By Leo Babauta
I learned a little trick while practicing meditation that helped me, not only with meditation, but with just about everything I do.
I noticed I was reluctant to start the meditation, and paused to wonder why that is. What I noticed was a kind of tightness, in my chest and shoulders and neck, but also in my mind. Something about the meditation was causing me to tighten up, and that made me not want to do it each morning.
Well, there are a few choices here: 1) I could stop doing the meditation because I wasn’t enjoying it; 2) I could push myself through it even though I disliked it, or 3) I could let go of the tightness.
I chose to let go of the tightness.

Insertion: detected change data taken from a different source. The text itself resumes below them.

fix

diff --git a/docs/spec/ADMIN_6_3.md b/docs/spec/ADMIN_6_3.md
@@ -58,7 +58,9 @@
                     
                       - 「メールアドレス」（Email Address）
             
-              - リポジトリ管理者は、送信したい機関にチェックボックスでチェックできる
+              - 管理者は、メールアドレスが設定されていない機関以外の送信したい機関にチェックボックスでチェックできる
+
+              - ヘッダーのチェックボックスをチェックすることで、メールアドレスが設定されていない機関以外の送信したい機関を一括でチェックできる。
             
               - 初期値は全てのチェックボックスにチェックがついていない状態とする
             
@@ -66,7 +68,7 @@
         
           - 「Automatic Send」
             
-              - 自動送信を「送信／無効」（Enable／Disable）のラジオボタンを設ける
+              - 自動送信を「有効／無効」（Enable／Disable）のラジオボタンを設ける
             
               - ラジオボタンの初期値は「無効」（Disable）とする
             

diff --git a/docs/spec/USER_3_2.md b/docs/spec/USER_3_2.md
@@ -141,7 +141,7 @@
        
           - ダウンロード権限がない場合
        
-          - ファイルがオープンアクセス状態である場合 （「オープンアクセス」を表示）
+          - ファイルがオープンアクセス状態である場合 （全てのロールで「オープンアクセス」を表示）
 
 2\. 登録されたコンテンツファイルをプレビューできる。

It was amazing. I just noticed where the tightness was, and let it dissipate into the air. What was left was a more relaxed body, a relaxed mindset. And actually it was the relaxed mindset that ended up being most important. I could now approach the meditation with a looseness, a sense of exploration and happiness, that I couldn’t do when I was tight. And then I smiled, and things got even better.
Then I started applying that to everything I did: if I was writing and noticed tightness, I let go of the tightness and smiled — and the writing became instantly more enjoyable. Same for running, for meeting someone new, for cooking and washing and going to the store.
Every moment became instantly better.
The brilliant Lissa Rankin tells us that our mental and spiritual health are just as important as, if not more important than, our body health. She told me that at the root of it is our stress response and relaxation response to everything — work, relationships, day-to-day activities, sex and so on.
There are lots of ways to relax when we are stressed: meditation, yoga, tea, massage, exercise, talking with a friend, taking a hot bath or shower, sex. And I highly recommend all these.
But none of these actually relax you unless your mind approaches them with a relaxed attitude, and lets go of tightness. These things happen to trigger the release of tightness for most of us, but in truth, you can let go of tightness without any of these relaxing activities, no matter what you’re doing.
Here’s how to let go of tightness:
- Notice the tightness. Pay attention to your body and mindset as you do any activity: work, meetings, driving, walking, reading, cleaning, talking with a loved one. If you notice tightness, that’s your cue.
- Visualize it dissipating. Just imagine the tightness floating out of you and into the air, dissolving into little bits and then being blown away by the breeze. The simple act of this visualization can often work.
- Go from tight to loose. You can practice this right now. Pause for a second and clench your fists. Now relax them. It’s that easy. Do it with your jaw. Now your abs. Now your shoulders. You can let go of tightness just by softening, letting go of the tightening that you’re creating yourself. It works for the mind too.
- Breathe. Take in a deep, slow breath. Let your attention stay on this breath. Hold the breath in for 5 seconds, then slowly exhale and pause for another 5 seconds at the end of the exhale. Repeat a few times if you like. This can help loosen you up if you need it. If you don’t need it after Step 2 or 3, you can skip it.
- Smile. This transforms everything. You can now approach any activity, any moment, with an attitude of relaxed enjoyment.
Honestly, once you’re good at it, you really only need to do one of the three middle steps (2-4). But steps 1 and 5 are crucial.
Notice the tightness, let it go, and smile. This moment, and every moment after, can become instantly better.